Two popular Android apps from Chinese tech giant Baidu were temporarily unavailable on the Google Play Store in October after they were caught collecting sensitive user details.
The two apps in question—Baidu Maps and Baidu Search Box—were found to collect device identifiers, such as the International Mobile Subscriber Identity (IMSI) number or MAC address, without users’ knowledge, thus making them potentially trackable online.
The discovery was made by network security firm Palo Alto Networks, who notified both Baidu and Google of their findings, after which the search company pulled the apps on October 28, citing “unspecified violations.”

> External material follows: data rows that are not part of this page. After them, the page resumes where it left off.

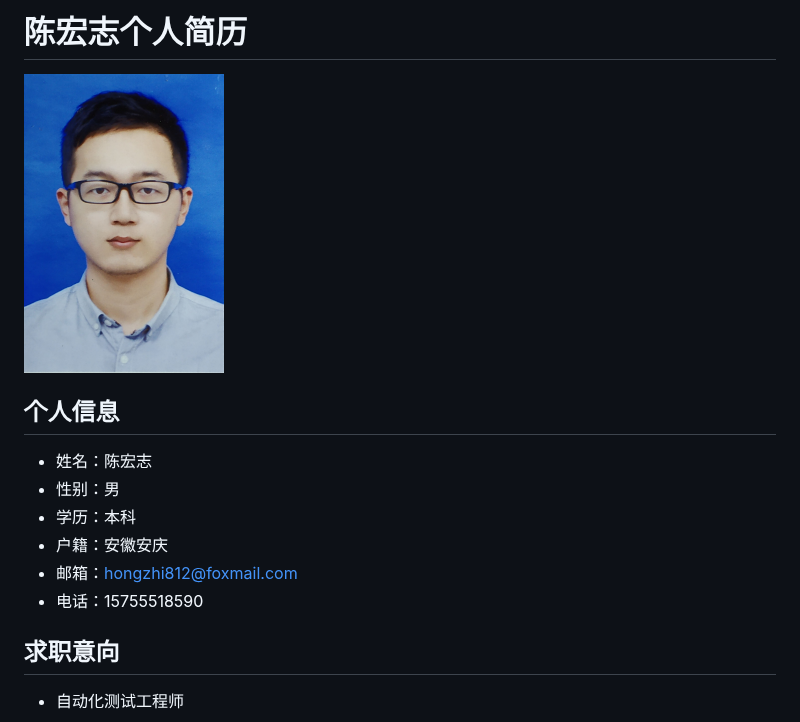
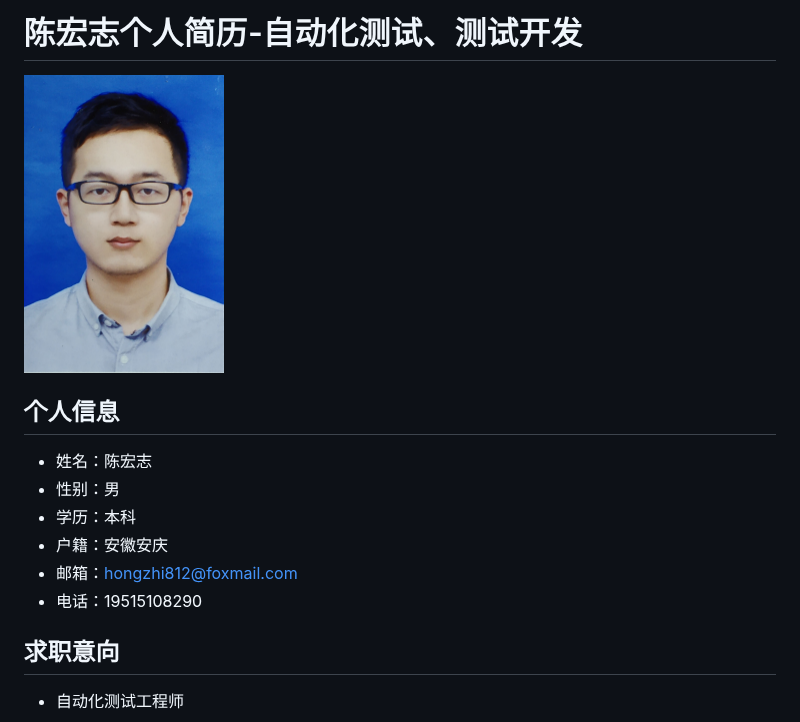
Before and after one commit to muxiafeng/hongzhiResume, a Markdown page: 个人简历.md, the part around one of its changes. Drawn GitHub-style.

```diff
--- a/个人简历.md
+++ b/个人简历.md
@@ -1,6 +1,6 @@
-# 陈宏志个人简历
+# 陈宏志个人简历-自动化测试、测试开发
 
-<img src="简历.jpg" alt="个人照片" width="200" height="300">
+<img src="简历.jpg" alt="个人照片" width="200" height="300" >
 
 ## 个人信息
 + 姓名：陈宏志
@@ -8,7 +8,7 @@
 + 学历：本科
 + 户籍：安徽安庆
 + 邮箱：hongzhi812@foxmail.com
-+ 电话：15755518590
++ 电话：19515108290
 
 ## 求职意向
 + 自动化测试工程师
```
Also changed, not shown: other parts of 个人简历.md (+5 -0 lines).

As of writing, a compliant version of Baidu Search Box has been restored to the Play Store on November 19, while Baidu Maps remains unavailable until the unresolved issues highlighted by Google are fixed.

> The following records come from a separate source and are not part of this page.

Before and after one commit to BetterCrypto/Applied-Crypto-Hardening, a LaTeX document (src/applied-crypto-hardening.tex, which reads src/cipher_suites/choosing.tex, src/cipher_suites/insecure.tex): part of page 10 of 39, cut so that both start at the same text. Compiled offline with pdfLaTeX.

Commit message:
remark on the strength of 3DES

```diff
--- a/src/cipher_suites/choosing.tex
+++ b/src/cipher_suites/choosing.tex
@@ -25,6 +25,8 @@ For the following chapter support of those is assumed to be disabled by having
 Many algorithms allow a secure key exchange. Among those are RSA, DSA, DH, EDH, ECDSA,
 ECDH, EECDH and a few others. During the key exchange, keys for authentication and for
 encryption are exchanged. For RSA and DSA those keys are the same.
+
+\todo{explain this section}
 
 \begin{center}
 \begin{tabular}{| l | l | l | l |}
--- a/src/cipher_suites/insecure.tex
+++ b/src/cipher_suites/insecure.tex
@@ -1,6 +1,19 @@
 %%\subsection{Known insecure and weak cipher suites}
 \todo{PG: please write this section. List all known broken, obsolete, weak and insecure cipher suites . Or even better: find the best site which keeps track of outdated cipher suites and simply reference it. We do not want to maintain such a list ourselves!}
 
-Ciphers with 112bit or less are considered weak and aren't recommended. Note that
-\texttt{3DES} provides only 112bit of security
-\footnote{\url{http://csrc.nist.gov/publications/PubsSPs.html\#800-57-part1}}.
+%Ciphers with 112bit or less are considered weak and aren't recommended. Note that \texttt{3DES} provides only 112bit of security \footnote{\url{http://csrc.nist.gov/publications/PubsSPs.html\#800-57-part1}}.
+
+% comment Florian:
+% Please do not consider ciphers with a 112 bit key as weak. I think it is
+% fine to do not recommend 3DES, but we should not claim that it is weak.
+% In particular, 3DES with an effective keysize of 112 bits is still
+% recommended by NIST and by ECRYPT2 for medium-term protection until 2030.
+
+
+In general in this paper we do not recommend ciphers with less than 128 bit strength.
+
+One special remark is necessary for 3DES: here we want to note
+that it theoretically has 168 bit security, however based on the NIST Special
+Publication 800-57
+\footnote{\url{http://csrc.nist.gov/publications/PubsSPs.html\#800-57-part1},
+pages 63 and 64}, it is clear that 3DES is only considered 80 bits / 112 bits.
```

A separate app named Homestyler was also found to collect private information from users’ Android devices.
According to Palo Alto researchers, the full list of data collected by the apps include:
- Phone model

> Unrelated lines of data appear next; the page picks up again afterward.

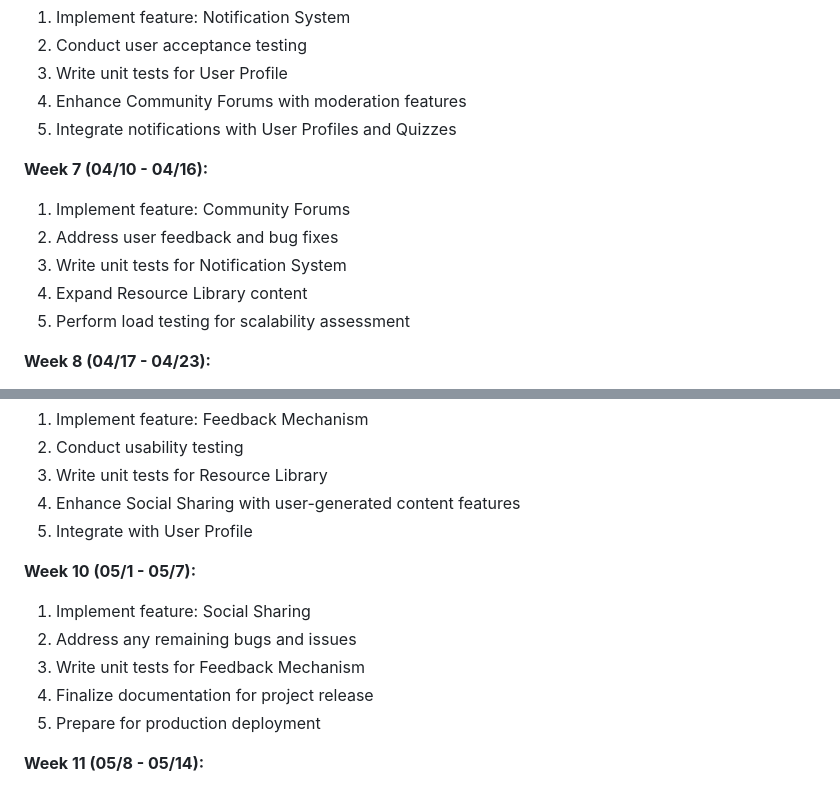
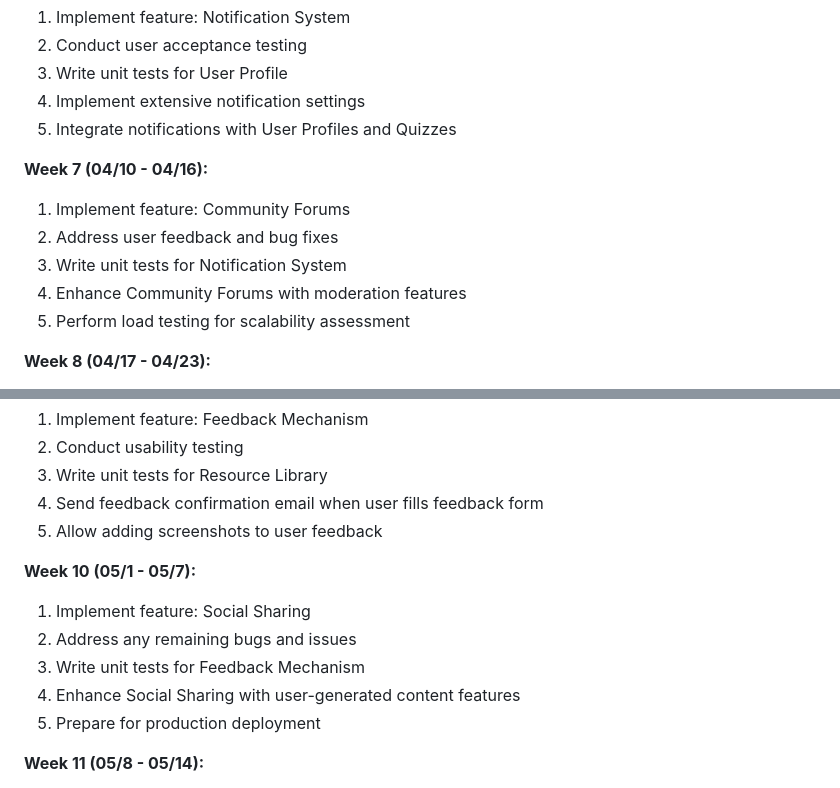
Before and after one commit to gearbeagel/AirplaneLearning, a Markdown page: README.md, 2 parts joined by grey strips. GitHub-like rendering.

Commit message:
added updated tasks on weeks 6-12

```diff
--- a/README.md
+++ b/README.md
@@ -78,14 +78,14 @@ To use Airplane Learning, simply register or sign in with your Google account. T
 1. Implement feature: Notification System
 2. Conduct user acceptance testing
 3. Write unit tests for User Profile
-4. Enhance Community Forums with moderation features
+4. Implement extensive notification settings
 5. Integrate notifications with User Profiles and Quizzes
 
 **Week 7 (04/10 - 04/16):**
 1. Implement feature: Community Forums
 2. Address user feedback and bug fixes
 3. Write unit tests for Notification System
-4. Expand Resource Library content
+4. Enhance Community Forums with moderation features
 5. Perform load testing for scalability assessment
 
 **Week 8 (04/17 - 04/23):**
@@ -99,14 +99,14 @@ To use Airplane Learning, simply register or sign in with your Google account. T
 1. Implement feature: Feedback Mechanism
 2. Conduct usability testing
 3. Write unit tests for Resource Library
-4. Enhance Social Sharing with user-generated content features
-5. Integrate with User Profile
+4. Send feedback confirmation email when user fills feedback form
+5. Allow adding screenshots to user feedback
 
 **Week 10 (05/1 - 05/7):**
 1. Implement feature: Social Sharing
 2. Address any remaining bugs and issues
 3. Write unit tests for Feedback Mechanism
-4. Finalize documentation for project release
+4. Enhance Social Sharing with user-generated content features
 5. Prepare for production deployment
 
 **Week 11 (05/8 - 05/14):**
```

- Screen resolution
- Phone MAC address
- Carrier (Telecom Provider)
- Network (Wi-Fi, 2G, 3G, 4G, 5G)
- Android ID